(RAW DATA Opens)
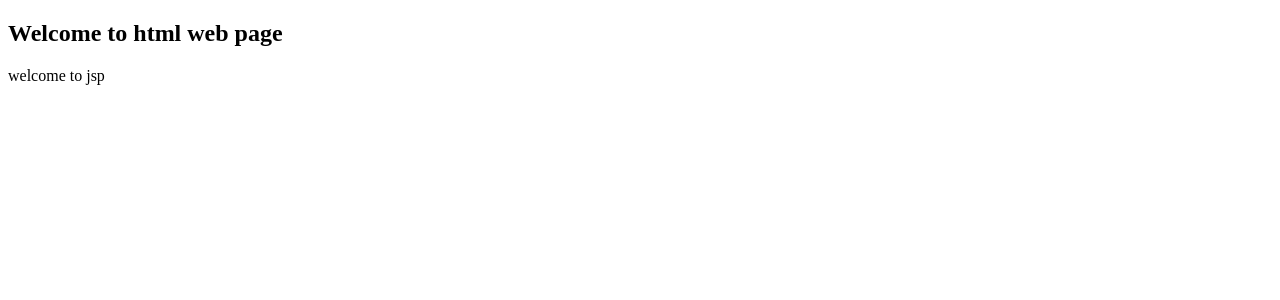
Repository: bavadharani23/phase2-projects
Page: http://localhost/JSPExamples/demo.jsp
These files come from the project's save history. The page is drawn as it stood at one moment and after the next save; the edit follows.
The browser window is 1280 px wide. The pictures show the whole page.
The page is served by Tomcat 9.

Above is the page before, as saved 2022-08-09 04:44:59.

### JSPExamples/src/main/webapp/demo.jsp
<%@ page language="java" contentType="text/html; charset=ISO-8859-1"
    pageEncoding="ISO-8859-1"%>
<!DOCTYPE html>
<html>
<head>
<meta charset="ISO-8859-1">
<title>Insert title here</title>
</head>
<body>
<h2>Welcome to html web page</h2>
<%
out.println("welcome to jsp");
%>
</body>
</html>

After the next save:
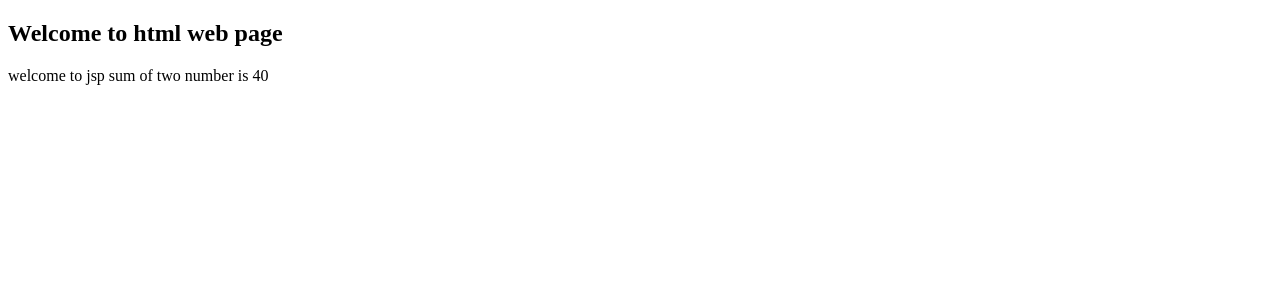
Saved 4 min 29 s later.
--- a/JSPExamples/src/main/webapp/demo.jsp
+++ b/JSPExamples/src/main/webapp/demo.jsp
@@ -9,7 +9,12 @@
 <body>
 <h2>Welcome to html web page</h2>
 <%
+int a=10;
+int b=30;
+int sum=a+b;
 out.println("welcome to jsp");
+out.println("sum of two number is "+sum);
+
 %>
 </body>
 </html>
(RAW DATA Closes)
#### WHAT TO DO:
Where in the records does the word "next" appear? Copy each line that holds it.

#### SOLUTION FOR THIS PROBLEM:
These files come from the project's save history. The page is drawn as it stood at one moment and after the next save; the edit follows.
After the next save:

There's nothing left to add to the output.